Is Insulating External Walls With Wool Worth It?
Insulating solid walls or any other type of wall that has poor insulation is absolutely the optimal thing to do – not only from an energy efficiency perspective but if undertaken externally will also give your tired façade a renewed look.
There is a lot to be said about the materials that are used for this insulating process and many system designers out there will argue their point-of-view. If you are insulating the walls externally you can use a number of materials including: expanded polystyrene, mineral or rock wool, cork and phenolic resin. If the process is internal you could use mineral or rock wool, as well as sheep wool and phenolic resin.
Although wool insulation for walls is not the most popular product as yet, it certainly has advantages over other materials.
Mineral wool insulation is breathable
The mineral wool system is what the industry refers to as “open vapour system”, which means that effectively moisture particles can find a way from one side to the other through the material and the masonry walls. Do not confuse this with being prone to damp issues – an open vapour system will absorb moisture in the wool fibres and dissipate this through the breathable top coat of the render that was installed.
If your brick ties are very tired and the brick itself is prone to moisture, then this could be the solution for you. Effectively the damaged brick may never be fully dry when applying the wool insulation system. If you then install the open vapour system like wool it will allow the moisture the ability to dissipate through the material and out to dry, making this insulation material really good for these types of scenarios.

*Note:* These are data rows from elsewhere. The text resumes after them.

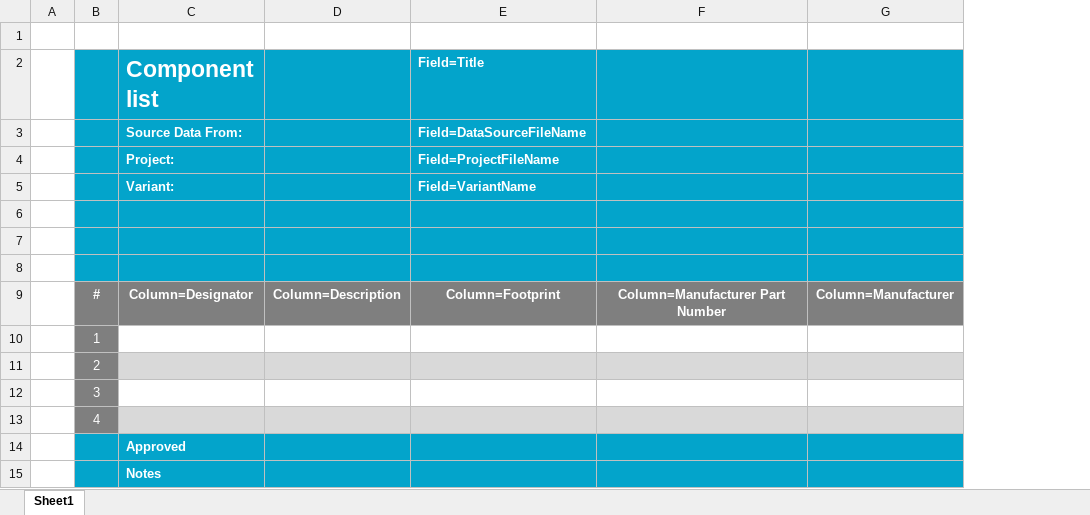
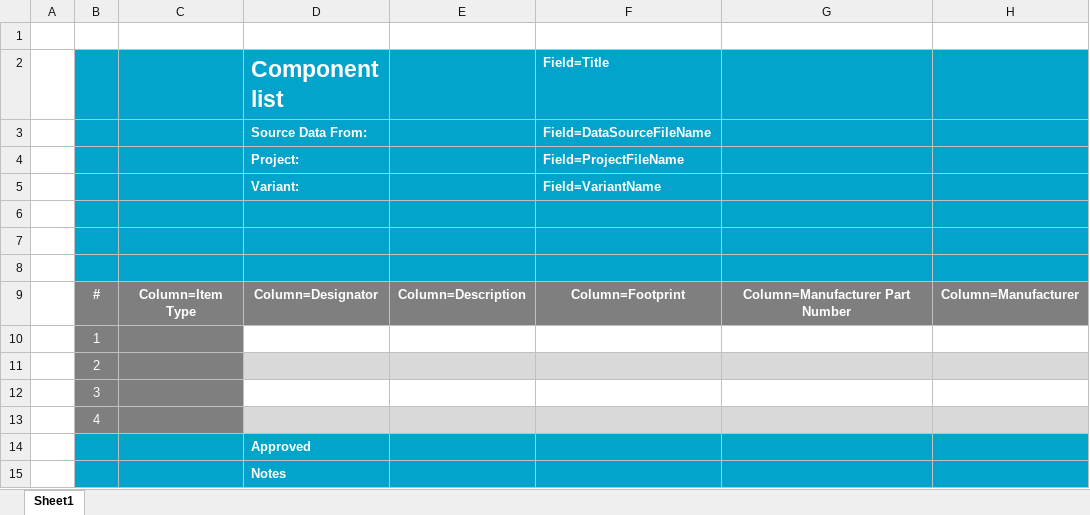
Before and after one commit to eSpark-Backup/espark-hw, an Excel workbook: BOM Format/BOM Template/PCBWay.Bom.Template.xlsx, sheet Sheet1, drawn as a sheet; only a part is shown; values as stored, in another font and other column widths than the file's, no borders; charts and pictures not drawn; the diff names each change by its address in the sheet, - before the commit and + after, or states it on an @@ line.

Commit message:
#13 Updated Files

```diff
--- a/BOM Format/BOM Template/PCBWay.Bom.Template.xlsx (sheet Sheet1)
+++ b/BOM Format/BOM Template/PCBWay.Bom.Template.xlsx (sheet Sheet1)
+column C, row 9: Column=Item Type
```
Also changed, not shown: charts or pictures.
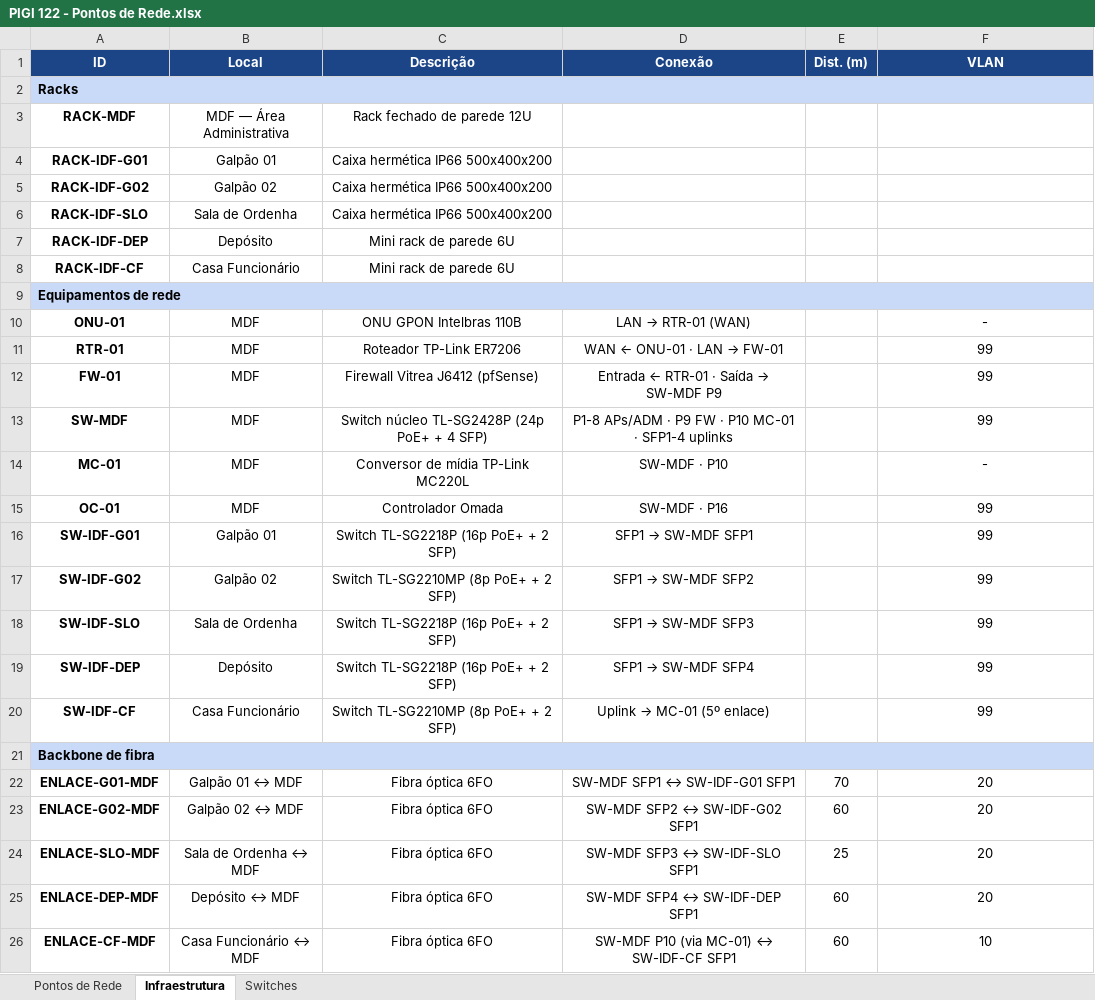
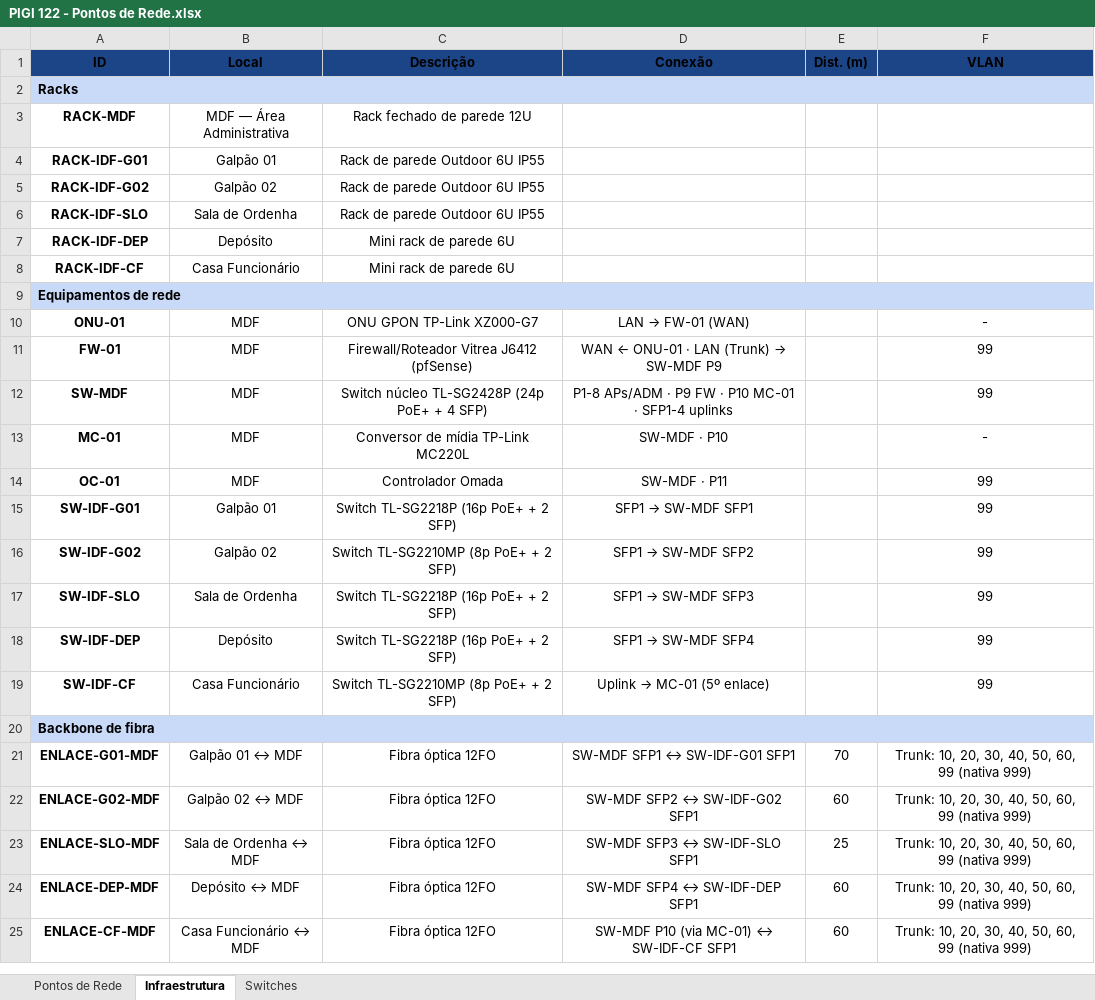
Before and after one commit to GabrielSchiavo/projeto-rede-fazenda, an Excel workbook: planilhas/PIGI 122 - Pontos de Rede.xlsx, sheet Infraestrutura, drawn as a sheet; values as stored, in another font and other column widths than the file's, no borders; charts and pictures not drawn; removed rows and columns are numbered as before the commit, all else as after; the diff names each change by its address in the sheet, - before the commit and + after, or states it on an @@ line.

```diff
--- a/planilhas/PIGI 122 - Pontos de Rede.xlsx (sheet Infraestrutura)
+++ b/planilhas/PIGI 122 - Pontos de Rede.xlsx (sheet Infraestrutura)
-A1:F1 text colour: #FFFFFF
+A1:F1 text colour: black
-C4:C6 (Descrição): Caixa hermética IP66 500x400x200
+C4:C6 (Descrição): Rack de parede Outdoor 6U IP55
-C10 (Descrição): ONU GPON Intelbras 110B
+C10 (Descrição): ONU GPON TP-Link XZ000-G7
@@ D10 (Conexão): LAN → RTR-01 (WAN) → LAN → FW-01 (WAN) @@
-row 11: RTR-01 | MDF | Roteador TP-Link ER7206 | WAN ← ONU-01 · LAN → FW-01 |  | 99
-C11 (Descrição): Firewall Vitrea J6412 (pfSense)
+C11 (Descrição): Firewall/Roteador Vitrea J6412 (pfSense)
@@ D11 (Conexão): Entrada ← RTR-01 · Saída → SW-MDF P9 → WAN ← ONU-01 · LAN (Trunk) → SW-MDF P9 @@
-D14 (Conexão): SW-MDF · P16
+D14 (Conexão): SW-MDF · P11
-C21:C25 (Descrição): Fibra óptica 6FO
+C21:C25 (Descrição): Fibra óptica 12FO
-F21:F24 (VLAN): 20
+F21:F24 (VLAN): Trunk: 10, 20, 30, 40, 50, 60, 99 (nativa 999)
-F25 (VLAN): 10
+F25 (VLAN): Trunk: 10, 20, 30, 40, 50, 60, 99 (nativa 999)
```
Also changed, not shown: sheet Pontos de Rede, sheet Switches, charts or pictures, planilhas/PIGI-102-109-125-137 - Plano Endereçamento IP-DHCP-WiFi.xlsx, planilhas/PIGI-12-15-130-136 - Regras Firewall.xlsx, 33 other files.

A closed vapour system on the other hand stops like EPS the moisture escaping on the outside which is why in some cases when installed on properties it shows signs of damp on the inside.
Mineral wool has high resistance to fire
One of the big advantages of mineral wool versus EPS is the ability to resist a fire breakout for hours, allowing the agent time to mitigate the issue. During laboratory tests, a fire breakout on EPS could literally be in minutes whereas the wool just doesn’t give in easily. The EPS doesn’t necessarily catch fire but it emits large plumes of black smoke quickly enwrapping a building or room.
Other benefits of fire retardant properties
The mineral wool insulation is perfect for insulating public buildings such as schools, hospitals and local authority buildings because of the resistance to fire-breakouts. Insurance companies in particular insist that many of these properties are only insulated in wool to reduce the risk of claims from fire damage.
Local council buildings and hospitals are over 3 storeys in most cases and the wool insulation is really the only suitable material for the insulation process.
High resistance to microbiological attacks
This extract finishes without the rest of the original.